Thursday, December 22, 2011
Happy Winter Solstice
Today is the shortest day of the year. Starting tomorrow, the days begin to get a little longer and a little bit brighter. Winter has not really even arrived yet in New England, but no matter how bad this winter gets, spring will come again. Yesterday I was driving through town and saw a bumper sticker that said, "Christianity has pagan DNA." I have no idea how the driver of the car feels about Christianity, but the bumper sticker made me smile. It is true of course. The question is, what does it mean?
My family has an annual tradition of attending The Christmas Revels, which is billed as a celebration of the winter solstice. It is a wonderful mix of music and dance and theater but it is also a recognition of the ways that the solstice is intertwined with Christian tradition. Or, if you will, of how Christianity has pagan DNA.

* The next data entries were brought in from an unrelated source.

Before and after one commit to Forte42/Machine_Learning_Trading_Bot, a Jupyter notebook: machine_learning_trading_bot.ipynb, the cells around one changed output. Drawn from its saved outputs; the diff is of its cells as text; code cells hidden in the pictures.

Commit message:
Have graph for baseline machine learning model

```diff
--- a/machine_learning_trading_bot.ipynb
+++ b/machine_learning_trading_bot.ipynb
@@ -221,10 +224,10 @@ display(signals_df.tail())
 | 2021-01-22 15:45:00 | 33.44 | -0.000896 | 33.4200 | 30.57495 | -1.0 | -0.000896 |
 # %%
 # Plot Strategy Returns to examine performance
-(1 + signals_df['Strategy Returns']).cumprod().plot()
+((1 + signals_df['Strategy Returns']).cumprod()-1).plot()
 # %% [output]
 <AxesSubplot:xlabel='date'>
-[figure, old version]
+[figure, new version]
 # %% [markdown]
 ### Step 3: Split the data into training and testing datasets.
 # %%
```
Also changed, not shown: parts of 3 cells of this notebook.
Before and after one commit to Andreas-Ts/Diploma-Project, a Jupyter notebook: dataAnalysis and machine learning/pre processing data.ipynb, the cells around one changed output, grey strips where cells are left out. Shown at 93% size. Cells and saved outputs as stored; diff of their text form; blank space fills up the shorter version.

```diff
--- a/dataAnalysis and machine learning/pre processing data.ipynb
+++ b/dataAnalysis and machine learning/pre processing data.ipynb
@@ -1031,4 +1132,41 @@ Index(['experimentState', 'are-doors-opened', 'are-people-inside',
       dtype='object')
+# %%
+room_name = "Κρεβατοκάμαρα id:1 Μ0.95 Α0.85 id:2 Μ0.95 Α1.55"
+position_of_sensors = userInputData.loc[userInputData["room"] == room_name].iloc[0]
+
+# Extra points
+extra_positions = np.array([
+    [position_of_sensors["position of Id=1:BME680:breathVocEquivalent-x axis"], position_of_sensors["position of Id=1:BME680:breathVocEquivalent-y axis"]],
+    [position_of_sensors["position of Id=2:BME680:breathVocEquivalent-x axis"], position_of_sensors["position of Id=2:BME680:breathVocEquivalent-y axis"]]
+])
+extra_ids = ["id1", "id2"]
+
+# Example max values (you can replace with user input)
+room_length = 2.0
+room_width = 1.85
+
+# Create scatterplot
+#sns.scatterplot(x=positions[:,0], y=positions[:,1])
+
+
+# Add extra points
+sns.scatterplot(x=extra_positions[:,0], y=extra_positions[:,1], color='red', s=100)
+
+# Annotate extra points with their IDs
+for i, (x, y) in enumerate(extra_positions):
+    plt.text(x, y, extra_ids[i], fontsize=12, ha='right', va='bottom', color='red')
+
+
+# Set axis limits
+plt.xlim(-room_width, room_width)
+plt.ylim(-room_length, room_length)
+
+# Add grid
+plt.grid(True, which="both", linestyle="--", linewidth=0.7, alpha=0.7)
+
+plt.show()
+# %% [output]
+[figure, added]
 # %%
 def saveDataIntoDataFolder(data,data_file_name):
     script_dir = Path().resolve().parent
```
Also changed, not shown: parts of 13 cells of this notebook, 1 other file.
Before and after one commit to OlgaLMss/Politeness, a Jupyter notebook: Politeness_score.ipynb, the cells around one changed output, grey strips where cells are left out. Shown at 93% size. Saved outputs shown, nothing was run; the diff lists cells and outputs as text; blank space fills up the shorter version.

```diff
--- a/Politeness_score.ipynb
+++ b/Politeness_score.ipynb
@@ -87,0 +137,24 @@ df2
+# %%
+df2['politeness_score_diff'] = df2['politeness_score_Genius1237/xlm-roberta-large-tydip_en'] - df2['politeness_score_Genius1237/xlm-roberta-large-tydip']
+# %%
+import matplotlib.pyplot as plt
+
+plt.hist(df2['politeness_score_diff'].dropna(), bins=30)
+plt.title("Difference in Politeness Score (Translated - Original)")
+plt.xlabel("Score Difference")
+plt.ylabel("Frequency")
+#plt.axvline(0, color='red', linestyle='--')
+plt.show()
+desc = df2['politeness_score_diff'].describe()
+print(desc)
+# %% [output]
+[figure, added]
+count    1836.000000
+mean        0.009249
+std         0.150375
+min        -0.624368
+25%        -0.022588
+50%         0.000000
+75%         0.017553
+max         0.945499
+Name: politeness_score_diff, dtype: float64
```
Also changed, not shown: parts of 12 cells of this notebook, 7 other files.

This is not an appealing thought to all Christians. The Puritans of New England certainly were not happy with Christmas reveling, which led them to ban Christmas in Boston when they had the chance. For the Puritans, Christmas was a bit too much "Church of England" and it carried with it way too much wassailing. But mostly they didn't consider December 25 to be the "birthday" of Jesus.
I remember one day when I was a young campus minister, a student knocked on my door. He had learned in one of his classes that Christians had taken over the Roman festival of Saturnalia and set December 25 as Christmas Day--and the professor had told the class that Jesus was not really born on that day. He couldn't believe that and came to me looking for reassurance. I told him that his professor was right, and that there was no evidence to support December 25 as Jesus' birthday. He was devastated. I didn't know what to say. But he found words before I did. "I cannot accept that," he told me before leaving my office, never to come by again. "I choose to believe that since Jesus had to be born on a certain day, that it could have been December 25 and that when the Church settled on that date they must have been guided by the Holy Spirit in setting it."
For my own part, what the Incarnation means is that God has come into the world, into a particular time and place. Choosing this time of year to celebrate that birth--of the Light coming into the world, makes great theological sense, even if it is not historically "accurate." (Although I have sometimes wondered how my theology of Christmas would be turned upside down if I lived in the southern hemisphere; but that is surely another post for another time!)
As the gospel spreads, it must take hold in different cultures or die. What I love about The Revels is that you see how this Christian story of the dear savior's birth is like a seed that grows differently in different soils: when the birth of Jesus encounters Russian Orthodox culture, or a French fishing village in the sixteenth century, or Victorian England or Appalachia it births something new and wonderful. When that happens the story is told again, in song and dance and the birth of new "traditions." So, too, with us: as the birth we celebrate in just a few days takes hold in us. Our "traditions" are not merely rigid repetitions of an unchanging past, but joyful surprises of the gift of God-with-us--in this time and place.
My student friend, and the Puritans, may be right to have worried about wanting to keep their story "pure." There is always a danger of the gospel being consumed by or overwhelmed by the culture's own narratives. On the other hand, to keep the story as "our own" runs counter to the whole point; or so it seems to me. Christ comes into this world because God so loves the world (not only the Church.) This birth is good news precisely because it leads to so many diverse traditions and customs as it takes hold in this great big world. The key is to be discerning, but if Christmas means anything at all it is that God has taken to the streets--not just our houses of worship.
For this Christian, at least, there is no shame in honoring our pagan DNA! It leads us, I think, to remember that many people are seeking the light in what oftentimes feels like a dark world. When the power goes out, you can curse the darkness or you can light a candle. You don't even need to be a person of faith to get that.
This month of December offers us a season of holy-days as many other people of faith celebrate festivals of light, including our Jewish friends lighting those miraculous Menorah candles this week. As a Christian, I embrace the many connections--past and present--that allow the story of Christ's Incarnation to be told in many different and creative ways. And am happy to tip the hat to our pagan roots on this day of the winter solstice.